Missoula’s “Best” Ghost Sign
Of the more fascinating ghost signs I encounter are the ones that represent multiple layers of advertising like this one in an alley in Missoula, Montana. No other ghost sign in that town of the dozen or so I have documented has the complexity or variance that this one does, nor are there any with multiple colors like this one. Curious as to why this one building attracted so many advertisers, beside the fact that it is on the side of the old Atlantic hotel, I scoped the streets. It was not a reach to conclude it had something to do with the fact that the building also touted a lunch counter and the wall faced the direction of the train station where people would be embarking. This is a great example of how brick advertisements enticed weary travelers and locals to stop for a Coca Cola and a smoke.
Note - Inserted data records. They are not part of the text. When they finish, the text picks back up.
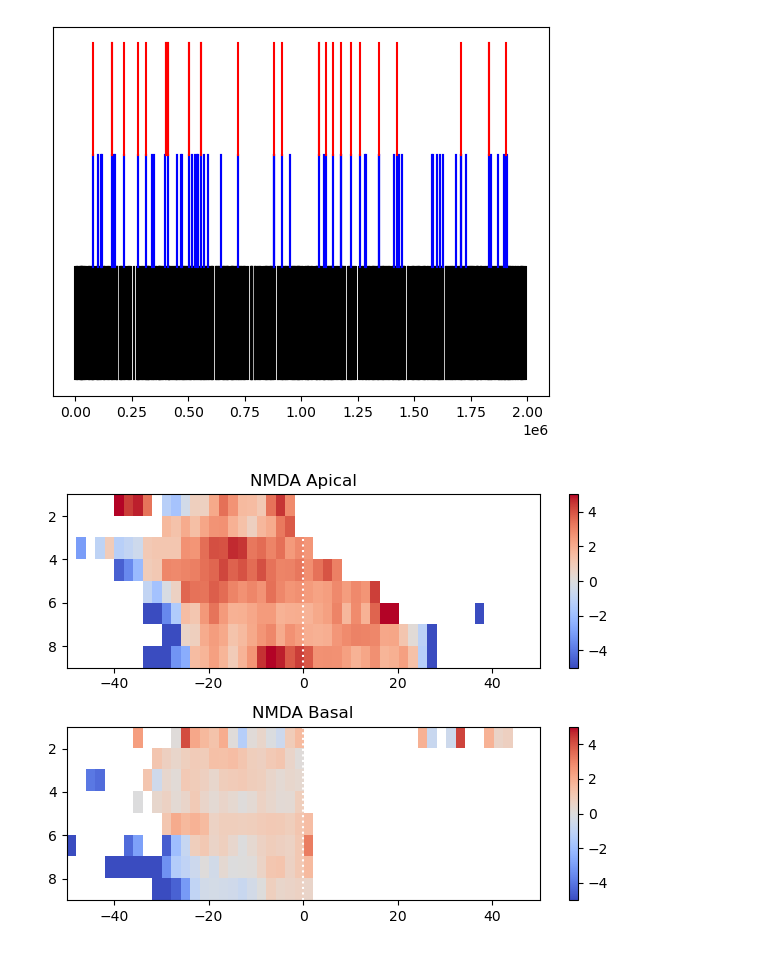
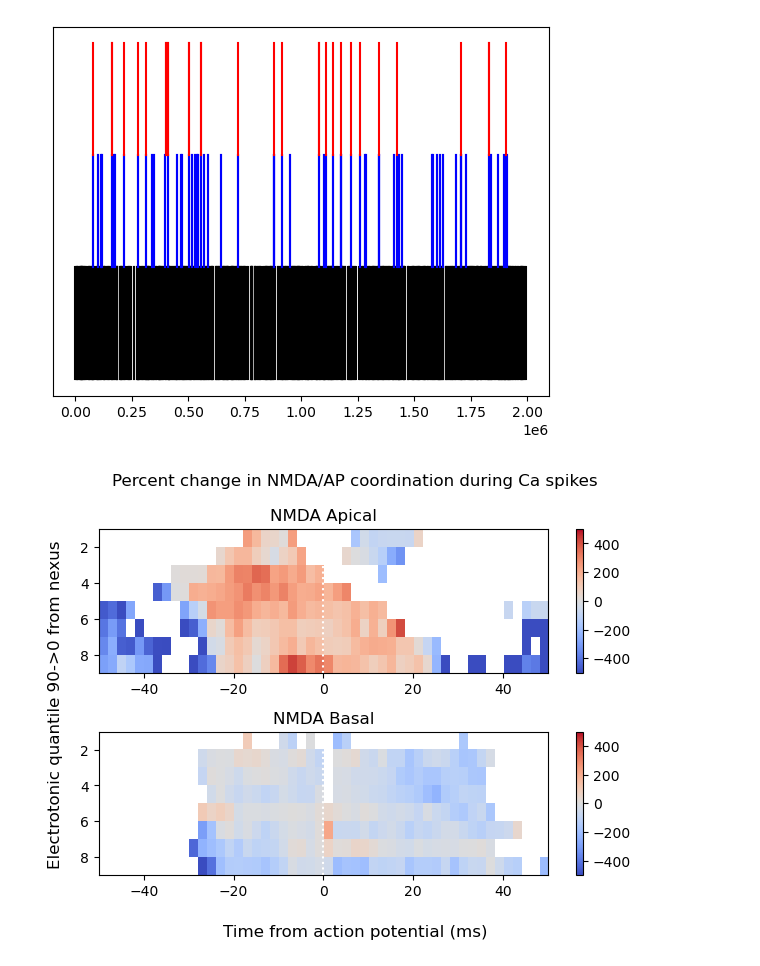
Before and after one commit to dbheadley/InhibOnDendComp, a Jupyter notebook: scripts/DendSpike_PoissonInh_PoissonExc.ipynb, the cells around one changed output. Cells and saved outputs as stored; diff of their text form; code cells hidden in the pictures.

Commit message:
calculated nmda/ap phase mod

```diff
--- a/scripts/DendSpike_PoissonInh_PoissonExc.ipynb
+++ b/scripts/DendSpike_PoissonInh_PoissonExc.ipynb
@@ -211,21 +205,25 @@ pois_canmda_sta['na_a'] = pois_canmda_sta['na_sta'].loc['apic','sta']
 pois_canmda_sta['na_b'] = pois_canmda_sta['na_sta'].loc['dend','sta']
 # %%
 # numpy restrict values to set range
-def prc_chg(numer,denom):
+def prc_chg(chg_map,base_map):
     # set denom values less than 10 to nan
-    denom[abs(denom<5)] = np.nan
 
-    return np.clip(numer/denom,-5,5)
+    #base_map[abs(base_map)<10] = np.nan
+    #out_map = np.clip(chg_map/base_map,-5,5)
+    out_map = np.clip((chg_map-base_map)/np.abs(base_map), -5, 5)*100
+
+
+    return out_map
 
 fig,ax = plt.subplots(2,1)
 plot_sta_im(prc_chg(pois_canmda_sta['nmda_a'],pois_sta['nmda_a']), ax[0])
 ax[0].set_title('NMDA Apical')
 plot_sta_im(prc_chg(pois_canmda_sta['nmda_b'],pois_sta['nmda_b']), ax[1])
 ax[1].set_title('NMDA Basal')
 fig.supxlabel('Time from action potential (ms)')
 fig.supylabel('Electrotonic quantile 90->0 from nexus')
-fig.suptitle('Fold change in NMDA/AP coordination during Ca spikes')
+fig.suptitle('Percent change in NMDA/AP coordination during Ca spikes')
 fig.tight_layout()
 fig.savefig('../figures/NMDAAPCC_modbyCa.pdf')
 # %% [output]
-[figure, old version]
+[figure, new version]
```
Also changed, not shown: parts of 6 cells of this notebook, 3 other files.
Judging by the fact that most of the signs are broken up by the placement of windows it is obvious the wall was once an un-interrupted impressive display of advertising.On the right side of the wall on the bottom there is a faint graphic of Bull Durham Smoking Tobacco which was popularly painted across the country by Thomas Cusak Comany and an advertisement for an Outdoor Store. Try as I might I cannot make out signs below what is”TORE” and a graphic to the left. Judging from the published Bull Durham Smoking Tobacco signs I have seen I suspect the “ING” is part of “SMOKING.” If so, it would suggest that the Bull Durham ad was a very large display. I was a bit dismayed to see that the great representation of multiple ghost signs had recently added graffiti. Being one who photographs and has researched train graffiti I know many artists have a code of sorts that rejects painting over ghost signs. Too bad someone had to “save the date” on the wall of these great apparitions.
I have posted multiple views of this sign, including some close ups, on my Flickr page so please visit if you want to decipher this very interesting puzzle. There is also a very thoughtful editorial in the Tacoma Tribune published this June that discusses the trend of repainting ghost signs along with a possible compromise of retaining the history and mystery of multiple images.